# WHAT NEEDS TO BE DONE:
What you give back must match the data below character for character.

───── DATA FOR REVIEW

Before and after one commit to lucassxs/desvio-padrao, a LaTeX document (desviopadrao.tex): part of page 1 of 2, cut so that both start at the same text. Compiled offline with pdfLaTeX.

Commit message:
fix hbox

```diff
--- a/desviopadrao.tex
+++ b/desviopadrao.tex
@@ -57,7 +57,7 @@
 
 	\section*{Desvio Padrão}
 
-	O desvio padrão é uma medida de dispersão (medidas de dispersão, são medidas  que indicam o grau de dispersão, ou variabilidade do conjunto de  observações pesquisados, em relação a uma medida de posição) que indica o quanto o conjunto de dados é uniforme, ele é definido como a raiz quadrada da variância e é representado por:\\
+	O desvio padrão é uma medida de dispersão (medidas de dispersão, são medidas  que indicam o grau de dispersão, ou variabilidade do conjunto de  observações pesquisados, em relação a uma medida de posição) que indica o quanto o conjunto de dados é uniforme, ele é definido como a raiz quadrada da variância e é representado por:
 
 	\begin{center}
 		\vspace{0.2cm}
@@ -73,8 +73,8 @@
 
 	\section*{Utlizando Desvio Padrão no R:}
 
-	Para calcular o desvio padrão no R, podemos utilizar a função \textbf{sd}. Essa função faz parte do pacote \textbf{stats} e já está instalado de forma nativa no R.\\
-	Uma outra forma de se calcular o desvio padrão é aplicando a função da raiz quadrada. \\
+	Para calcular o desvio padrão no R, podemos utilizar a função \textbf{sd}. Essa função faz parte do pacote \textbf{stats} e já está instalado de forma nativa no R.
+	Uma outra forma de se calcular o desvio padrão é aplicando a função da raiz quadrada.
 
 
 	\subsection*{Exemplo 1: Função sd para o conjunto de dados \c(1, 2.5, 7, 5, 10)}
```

──────────

# RESPONSE BOX:
Before and after one commit to lucassxs/desvio-padrao, a LaTeX document (desviopadrao.tex): part of page 1 of 2, cut so that both start at the same text. Compiled offline with pdfLaTeX.

Commit message:
fix hbox

```diff
--- a/desviopadrao.tex
+++ b/desviopadrao.tex
@@ -57,7 +57,7 @@
 
 	\section*{Desvio Padrão}
 
-	O desvio padrão é uma medida de dispersão (medidas de dispersão, são medidas  que indicam o grau de dispersão, ou variabilidade do conjunto de  observações pesquisados, em relação a uma medida de posição) que indica o quanto o conjunto de dados é uniforme, ele é definido como a raiz quadrada da variância e é representado por:\\
+	O desvio padrão é uma medida de dispersão (medidas de dispersão, são medidas  que indicam o grau de dispersão, ou variabilidade do conjunto de  observações pesquisados, em relação a uma medida de posição) que indica o quanto o conjunto de dados é uniforme, ele é definido como a raiz quadrada da variância e é representado por:
 
 	\begin{center}
 		\vspace{0.2cm}
@@ -73,8 +73,8 @@
 
 	\section*{Utlizando Desvio Padrão no R:}
 
-	Para calcular o desvio padrão no R, podemos utilizar a função \textbf{sd}. Essa função faz parte do pacote \textbf{stats} e já está instalado de forma nativa no R.\\
-	Uma outra forma de se calcular o desvio padrão é aplicando a função da raiz quadrada. \\
+	Para calcular o desvio padrão no R, podemos utilizar a função \textbf{sd}. Essa função faz parte do pacote \textbf{stats} e já está instalado de forma nativa no R.
+	Uma outra forma de se calcular o desvio padrão é aplicando a função da raiz quadrada.
 
 
 	\subsection*{Exemplo 1: Função sd para o conjunto de dados \c(1, 2.5, 7, 5, 10)}
```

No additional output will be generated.